(Stored data entries)
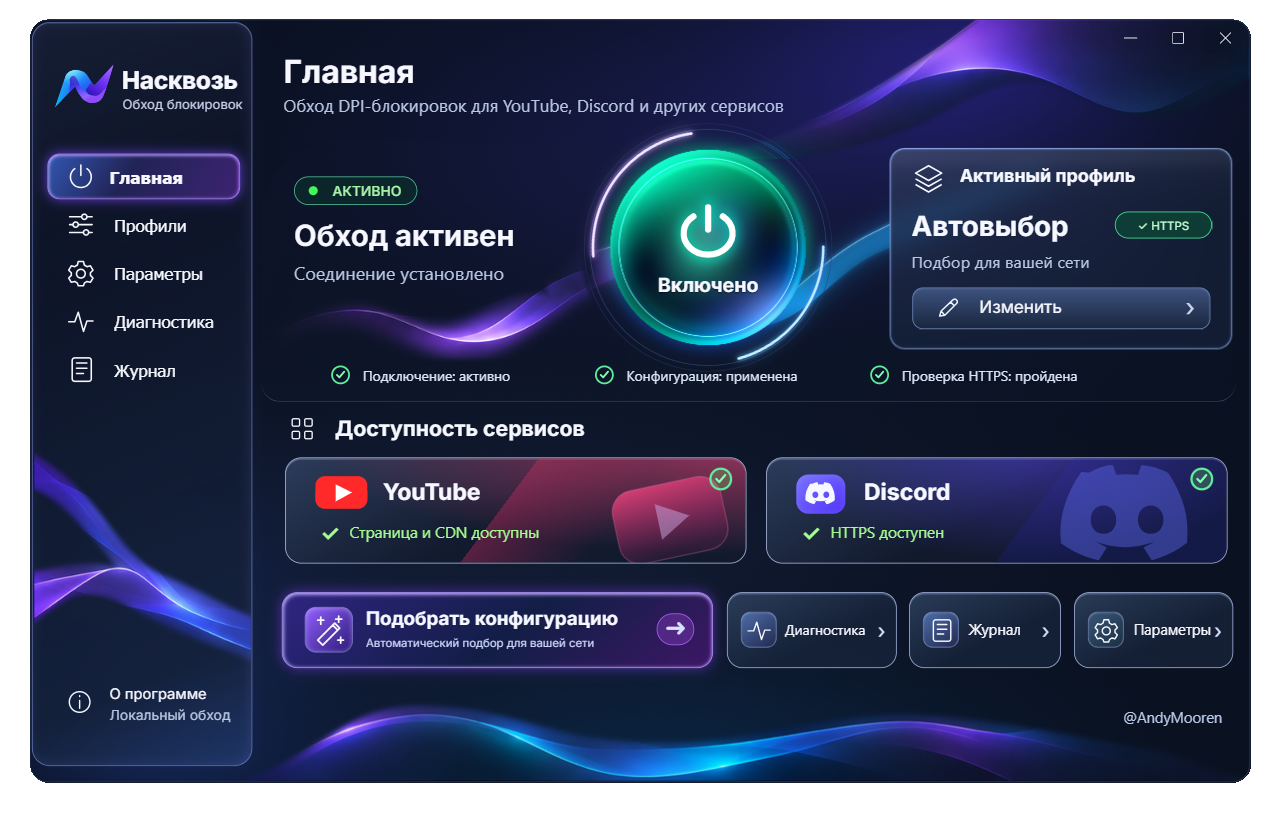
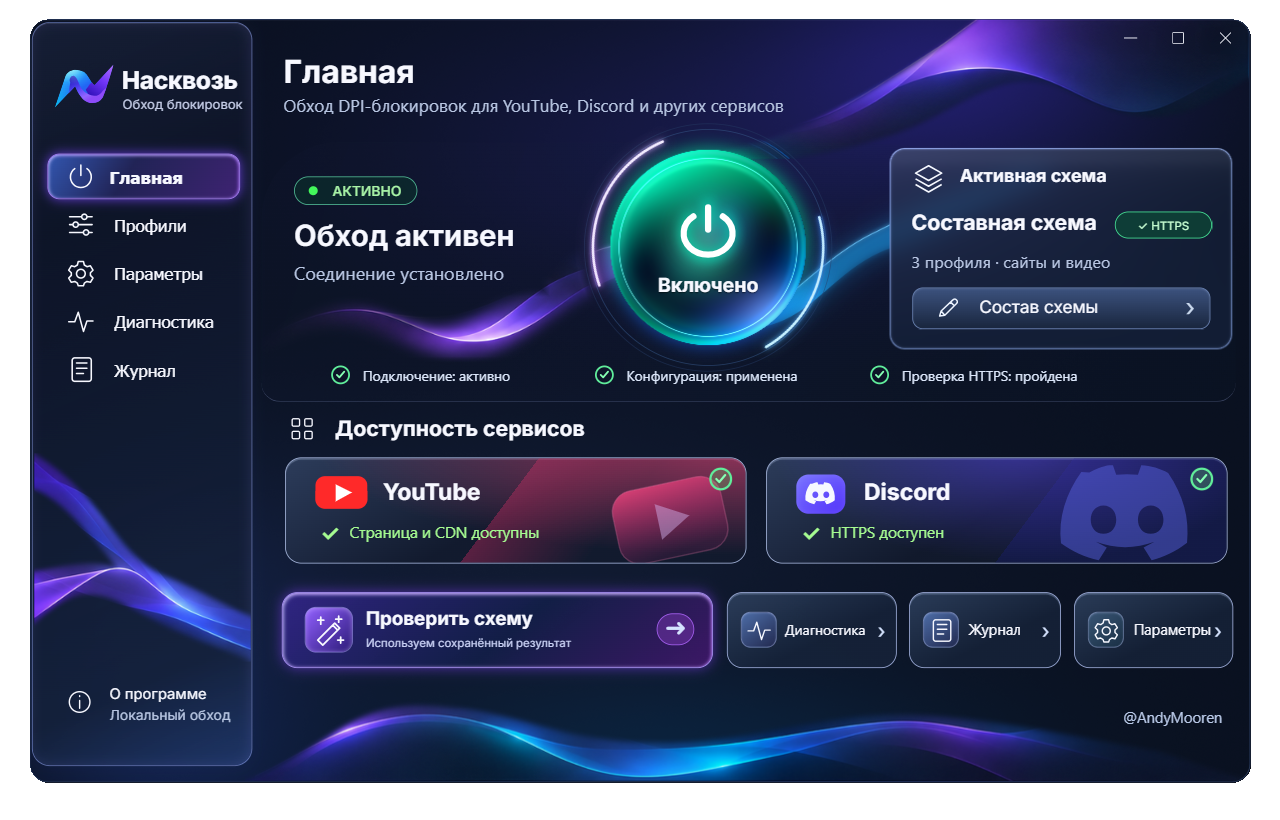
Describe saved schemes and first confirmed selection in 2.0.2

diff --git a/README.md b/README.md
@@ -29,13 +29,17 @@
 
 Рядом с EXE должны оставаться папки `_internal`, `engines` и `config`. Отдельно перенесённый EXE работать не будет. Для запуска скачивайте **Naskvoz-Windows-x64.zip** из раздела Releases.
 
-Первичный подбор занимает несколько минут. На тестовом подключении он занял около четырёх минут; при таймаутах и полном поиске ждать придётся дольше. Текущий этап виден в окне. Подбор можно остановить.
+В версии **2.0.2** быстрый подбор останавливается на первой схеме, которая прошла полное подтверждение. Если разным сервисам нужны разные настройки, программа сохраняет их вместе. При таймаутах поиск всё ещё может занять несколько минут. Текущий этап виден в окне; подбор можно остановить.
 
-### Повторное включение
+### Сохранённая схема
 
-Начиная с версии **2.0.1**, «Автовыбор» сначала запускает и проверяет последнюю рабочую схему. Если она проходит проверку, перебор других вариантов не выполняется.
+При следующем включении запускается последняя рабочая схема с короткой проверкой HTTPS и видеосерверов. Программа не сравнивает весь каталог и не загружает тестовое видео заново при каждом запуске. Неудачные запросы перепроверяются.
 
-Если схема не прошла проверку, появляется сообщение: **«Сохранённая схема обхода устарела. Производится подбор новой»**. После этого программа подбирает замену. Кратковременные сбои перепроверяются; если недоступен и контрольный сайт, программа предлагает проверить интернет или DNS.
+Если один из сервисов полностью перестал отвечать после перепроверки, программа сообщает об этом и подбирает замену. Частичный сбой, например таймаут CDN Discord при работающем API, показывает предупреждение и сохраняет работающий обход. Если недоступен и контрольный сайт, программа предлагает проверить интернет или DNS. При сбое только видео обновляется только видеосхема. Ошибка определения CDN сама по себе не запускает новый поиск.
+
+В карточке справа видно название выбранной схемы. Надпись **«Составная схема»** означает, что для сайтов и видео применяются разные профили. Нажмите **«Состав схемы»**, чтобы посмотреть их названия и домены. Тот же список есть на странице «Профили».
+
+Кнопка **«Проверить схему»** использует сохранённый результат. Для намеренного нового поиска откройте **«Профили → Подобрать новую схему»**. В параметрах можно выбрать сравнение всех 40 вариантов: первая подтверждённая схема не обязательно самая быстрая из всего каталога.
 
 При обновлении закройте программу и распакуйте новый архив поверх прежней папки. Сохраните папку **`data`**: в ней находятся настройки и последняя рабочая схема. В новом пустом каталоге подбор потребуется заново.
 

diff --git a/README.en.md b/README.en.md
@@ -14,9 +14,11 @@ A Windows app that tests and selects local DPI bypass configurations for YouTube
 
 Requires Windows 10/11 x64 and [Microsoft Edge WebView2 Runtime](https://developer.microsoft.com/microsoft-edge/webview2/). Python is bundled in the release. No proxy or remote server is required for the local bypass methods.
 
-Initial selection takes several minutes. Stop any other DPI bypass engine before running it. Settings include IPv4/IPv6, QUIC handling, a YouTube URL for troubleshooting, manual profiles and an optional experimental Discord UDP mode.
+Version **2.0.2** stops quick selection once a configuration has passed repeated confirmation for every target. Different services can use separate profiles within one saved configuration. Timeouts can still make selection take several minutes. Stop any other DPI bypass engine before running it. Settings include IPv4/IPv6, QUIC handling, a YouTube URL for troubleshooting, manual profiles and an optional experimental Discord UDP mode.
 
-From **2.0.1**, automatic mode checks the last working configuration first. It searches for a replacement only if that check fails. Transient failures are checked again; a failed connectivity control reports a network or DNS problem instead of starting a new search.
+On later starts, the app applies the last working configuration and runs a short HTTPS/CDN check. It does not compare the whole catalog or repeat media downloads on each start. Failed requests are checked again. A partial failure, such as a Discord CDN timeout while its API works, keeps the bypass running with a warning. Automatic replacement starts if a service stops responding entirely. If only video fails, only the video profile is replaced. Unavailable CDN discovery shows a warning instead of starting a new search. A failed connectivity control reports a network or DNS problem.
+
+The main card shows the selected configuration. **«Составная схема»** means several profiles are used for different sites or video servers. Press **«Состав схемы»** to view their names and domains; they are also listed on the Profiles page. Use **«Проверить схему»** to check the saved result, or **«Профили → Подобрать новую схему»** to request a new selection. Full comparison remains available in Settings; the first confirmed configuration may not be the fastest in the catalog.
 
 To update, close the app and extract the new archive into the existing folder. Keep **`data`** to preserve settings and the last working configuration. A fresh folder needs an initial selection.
--
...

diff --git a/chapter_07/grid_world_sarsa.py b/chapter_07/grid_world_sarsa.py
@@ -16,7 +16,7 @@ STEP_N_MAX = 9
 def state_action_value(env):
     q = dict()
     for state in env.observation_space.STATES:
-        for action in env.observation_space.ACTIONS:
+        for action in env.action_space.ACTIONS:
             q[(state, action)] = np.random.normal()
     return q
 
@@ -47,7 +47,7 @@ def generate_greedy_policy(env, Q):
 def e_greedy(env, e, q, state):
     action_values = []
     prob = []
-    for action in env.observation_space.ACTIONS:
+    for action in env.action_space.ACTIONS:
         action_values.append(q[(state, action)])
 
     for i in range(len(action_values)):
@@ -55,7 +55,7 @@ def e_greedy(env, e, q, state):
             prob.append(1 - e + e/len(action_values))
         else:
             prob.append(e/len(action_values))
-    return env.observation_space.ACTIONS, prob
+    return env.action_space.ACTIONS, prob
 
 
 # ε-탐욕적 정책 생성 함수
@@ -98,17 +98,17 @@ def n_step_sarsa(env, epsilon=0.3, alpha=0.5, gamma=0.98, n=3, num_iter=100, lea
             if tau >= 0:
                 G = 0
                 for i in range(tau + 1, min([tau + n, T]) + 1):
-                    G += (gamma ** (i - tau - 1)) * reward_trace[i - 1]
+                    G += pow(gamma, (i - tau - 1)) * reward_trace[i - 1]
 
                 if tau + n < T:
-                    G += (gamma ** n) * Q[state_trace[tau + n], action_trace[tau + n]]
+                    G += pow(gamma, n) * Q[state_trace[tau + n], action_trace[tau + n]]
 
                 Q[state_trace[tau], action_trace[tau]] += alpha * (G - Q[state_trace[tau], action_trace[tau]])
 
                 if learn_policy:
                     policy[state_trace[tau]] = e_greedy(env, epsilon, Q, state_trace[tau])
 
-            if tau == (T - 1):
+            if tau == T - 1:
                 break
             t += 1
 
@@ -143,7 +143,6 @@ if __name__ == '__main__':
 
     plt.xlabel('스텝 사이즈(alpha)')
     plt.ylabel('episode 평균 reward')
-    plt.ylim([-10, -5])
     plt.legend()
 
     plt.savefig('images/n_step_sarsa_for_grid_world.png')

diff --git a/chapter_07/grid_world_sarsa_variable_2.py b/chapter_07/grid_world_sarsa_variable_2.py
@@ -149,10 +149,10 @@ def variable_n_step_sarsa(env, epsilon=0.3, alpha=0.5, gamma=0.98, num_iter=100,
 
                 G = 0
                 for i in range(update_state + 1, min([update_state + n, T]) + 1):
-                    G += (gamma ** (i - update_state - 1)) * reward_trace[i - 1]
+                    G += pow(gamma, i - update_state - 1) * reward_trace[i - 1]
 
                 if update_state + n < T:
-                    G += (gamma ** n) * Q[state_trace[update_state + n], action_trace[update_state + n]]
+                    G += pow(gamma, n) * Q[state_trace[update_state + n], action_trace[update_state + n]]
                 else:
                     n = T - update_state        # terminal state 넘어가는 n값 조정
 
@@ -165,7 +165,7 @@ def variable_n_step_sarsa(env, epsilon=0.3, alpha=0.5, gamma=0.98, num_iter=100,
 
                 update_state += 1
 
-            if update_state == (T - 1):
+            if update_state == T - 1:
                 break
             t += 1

**Your goal**
An exact, complete copy of the lines above from the one with "Describe saved schemes" through the one with "Неудачные запросы перепроверяются." is the whole answer.

**Solution for this problem**
Describe saved schemes and first confirmed selection in 2.0.2

diff --git a/README.md b/README.md
@@ -29,13 +29,17 @@
 
 Рядом с EXE должны оставаться папки `_internal`, `engines` и `config`. Отдельно перенесённый EXE работать не будет. Для запуска скачивайте **Naskvoz-Windows-x64.zip** из раздела Releases.
 
-Первичный подбор занимает несколько минут. На тестовом подключении он занял около четырёх минут; при таймаутах и полном поиске ждать придётся дольше. Текущий этап виден в окне. Подбор можно остановить.
+В версии **2.0.2** быстрый подбор останавливается на первой схеме, которая прошла полное подтверждение. Если разным сервисам нужны разные настройки, программа сохраняет их вместе. При таймаутах поиск всё ещё может занять несколько минут. Текущий этап виден в окне; подбор можно остановить.
 
-### Повторное включение
+### Сохранённая схема
 
-Начиная с версии **2.0.1**, «Автовыбор» сначала запускает и проверяет последнюю рабочую схему. Если она проходит проверку, перебор других вариантов не выполняется.
+При следующем включении запускается последняя рабочая схема с короткой проверкой HTTPS и видеосерверов. Программа не сравнивает весь каталог и не загружает тестовое видео заново при каждом запуске. Неудачные запросы перепроверяются.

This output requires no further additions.